*TASK DETAILS*
Count the lines in the entries below that mention the string "fills", then write that number by itself.

(Data extracted from a collection)
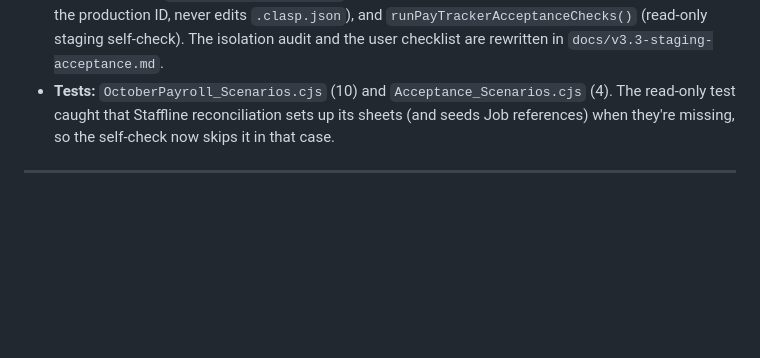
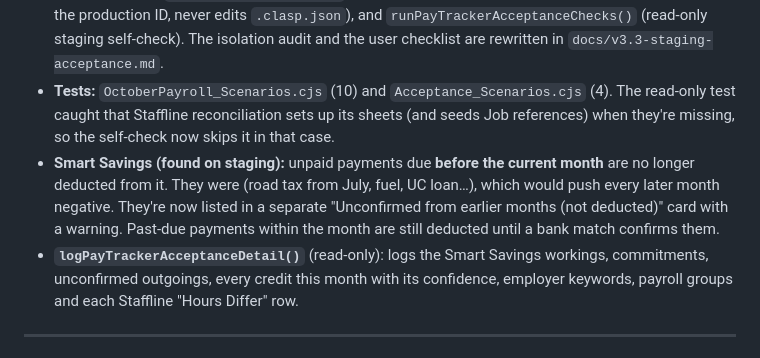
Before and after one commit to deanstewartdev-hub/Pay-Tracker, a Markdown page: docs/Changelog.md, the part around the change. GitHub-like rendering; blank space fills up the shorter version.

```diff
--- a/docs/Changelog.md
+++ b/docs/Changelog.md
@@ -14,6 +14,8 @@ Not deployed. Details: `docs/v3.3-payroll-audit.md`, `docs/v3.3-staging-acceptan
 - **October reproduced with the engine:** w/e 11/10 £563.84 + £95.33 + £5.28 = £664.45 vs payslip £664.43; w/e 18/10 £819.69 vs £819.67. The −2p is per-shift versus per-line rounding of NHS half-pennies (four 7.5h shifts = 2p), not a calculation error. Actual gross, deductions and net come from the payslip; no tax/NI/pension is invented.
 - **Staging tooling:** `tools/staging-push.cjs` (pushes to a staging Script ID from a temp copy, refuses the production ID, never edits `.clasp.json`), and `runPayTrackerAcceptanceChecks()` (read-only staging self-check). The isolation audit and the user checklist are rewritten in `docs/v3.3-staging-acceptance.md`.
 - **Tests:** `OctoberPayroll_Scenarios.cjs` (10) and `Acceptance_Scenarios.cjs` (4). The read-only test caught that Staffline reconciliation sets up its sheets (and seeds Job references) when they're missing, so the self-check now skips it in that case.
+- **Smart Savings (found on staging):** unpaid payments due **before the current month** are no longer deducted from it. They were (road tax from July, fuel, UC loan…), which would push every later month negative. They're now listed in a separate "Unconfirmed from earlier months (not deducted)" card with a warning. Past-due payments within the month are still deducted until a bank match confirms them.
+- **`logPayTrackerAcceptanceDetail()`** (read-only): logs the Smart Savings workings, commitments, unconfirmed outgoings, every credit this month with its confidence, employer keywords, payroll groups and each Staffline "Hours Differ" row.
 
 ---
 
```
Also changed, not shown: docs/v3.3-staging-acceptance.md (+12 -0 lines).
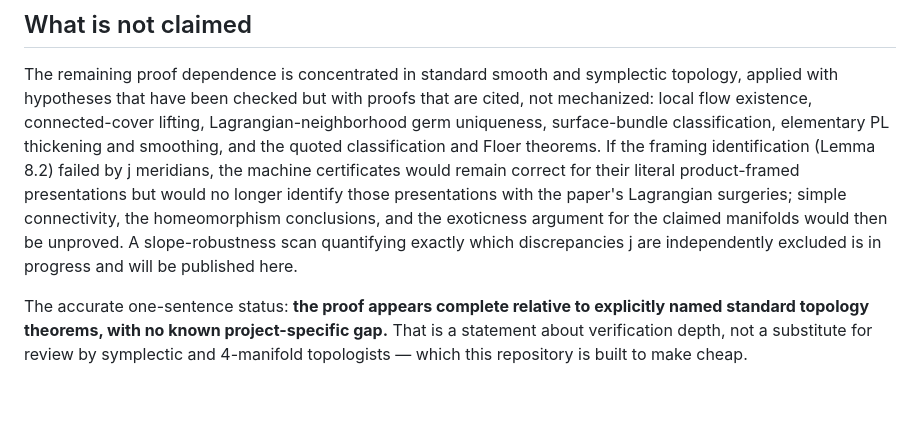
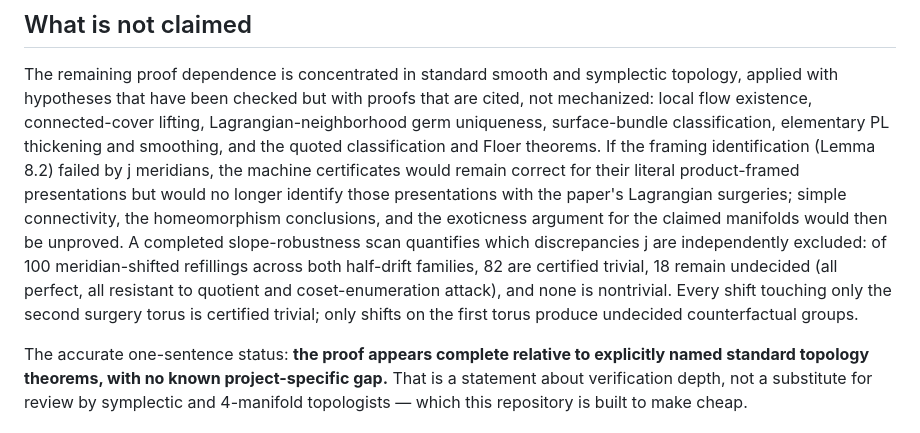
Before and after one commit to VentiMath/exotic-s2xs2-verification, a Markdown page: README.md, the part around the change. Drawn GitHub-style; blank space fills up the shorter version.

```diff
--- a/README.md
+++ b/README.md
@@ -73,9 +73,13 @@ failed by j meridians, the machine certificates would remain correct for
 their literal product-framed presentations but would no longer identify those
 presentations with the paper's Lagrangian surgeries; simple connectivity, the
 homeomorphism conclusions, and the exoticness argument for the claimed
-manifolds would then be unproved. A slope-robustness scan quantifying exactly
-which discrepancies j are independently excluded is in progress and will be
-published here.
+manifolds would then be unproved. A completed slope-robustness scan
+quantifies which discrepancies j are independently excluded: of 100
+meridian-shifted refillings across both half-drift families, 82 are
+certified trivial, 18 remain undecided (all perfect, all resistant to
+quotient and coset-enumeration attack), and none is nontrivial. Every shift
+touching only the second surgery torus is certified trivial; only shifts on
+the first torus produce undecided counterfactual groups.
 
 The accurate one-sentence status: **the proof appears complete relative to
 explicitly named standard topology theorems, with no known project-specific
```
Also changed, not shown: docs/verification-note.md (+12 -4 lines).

*EXERCISE RESULT*
2